• [Work required]:
Search each line of the data for the word "avec"; copy every line where it is found.

>>>

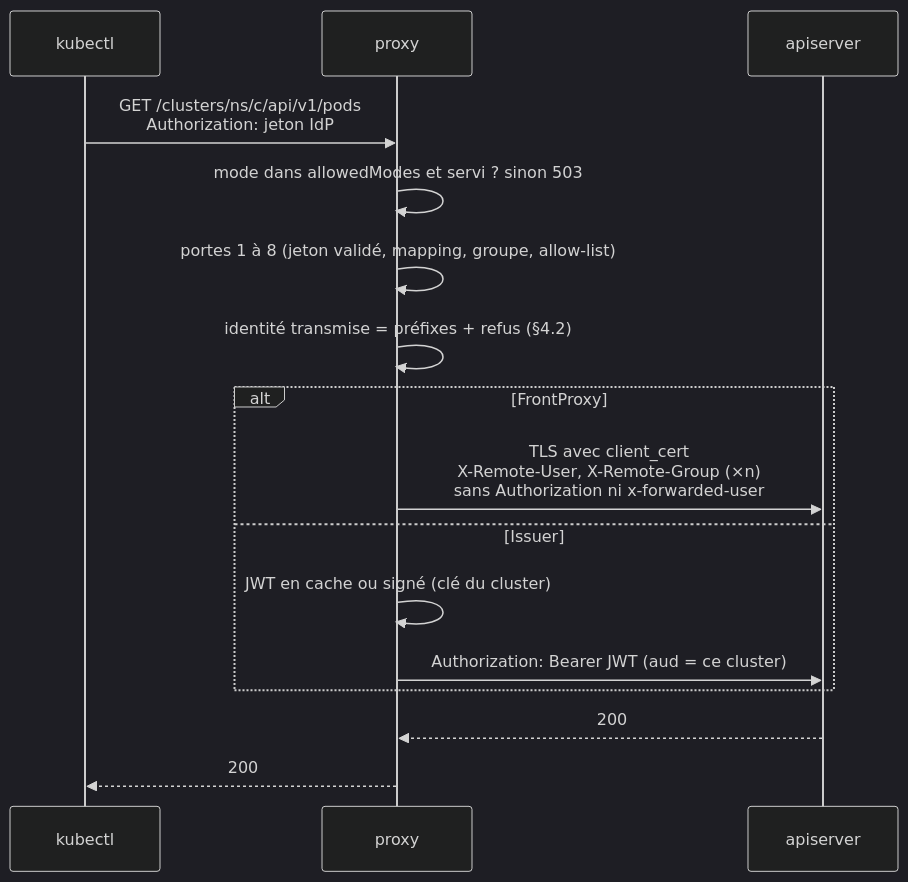
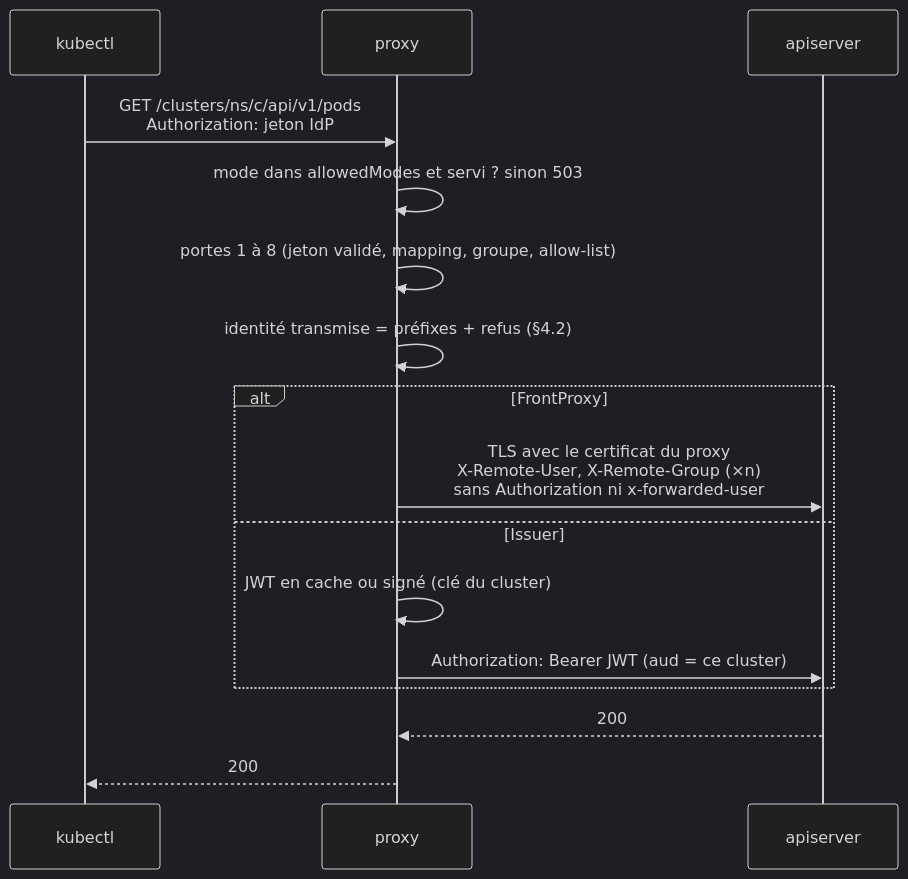
The second of 5 diagrams in .rfc/0014-trusted-authenticator.md (batleforc/ProxyAuthK8S), drawn with Mermaid (dark theme) before and after one commit. The commit also changed other lines of this file and 1 other file, not shown here.

````diff
--- a/.rfc/0014-trusted-authenticator.md
+++ b/.rfc/0014-trusted-authenticator.md
@@ -441,18 +603,18 @@
 ```mermaid
 sequenceDiagram
     participant K as kubectl
     participant P as proxy
     participant A as apiserver
     K->>P: GET /clusters/ns/c/api/v1/pods<br/>Authorization: jeton IdP
     P->>P: mode dans allowedModes et servi ? sinon 503
     P->>P: portes 1 à 8 (jeton validé, mapping, groupe, allow-list)
     P->>P: identité transmise = préfixes + refus (§4.2)
     alt FrontProxy
-        P->>A: TLS avec client_cert<br/>X-Remote-User, X-Remote-Group (×n)<br/>sans Authorization ni x-forwarded-user
+        P->>A: TLS avec le certificat du proxy<br/>X-Remote-User, X-Remote-Group (×n)<br/>sans Authorization ni x-forwarded-user
     else Issuer
         P->>P: JWT en cache ou signé (clé du cluster)
         P->>A: Authorization: Bearer JWT (aud = ce cluster)
     end
     A-->>P: 200
     P-->>K: 200
 ```
````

<<<

• [Solution below]:
-        P->>A: TLS avec client_cert<br/>X-Remote-User, X-Remote-Group (×n)<br/>sans Authorization ni x-forwarded-user
+        P->>A: TLS avec le certificat du proxy<br/>X-Remote-User, X-Remote-Group (×n)<br/>sans Authorization ni x-forwarded-user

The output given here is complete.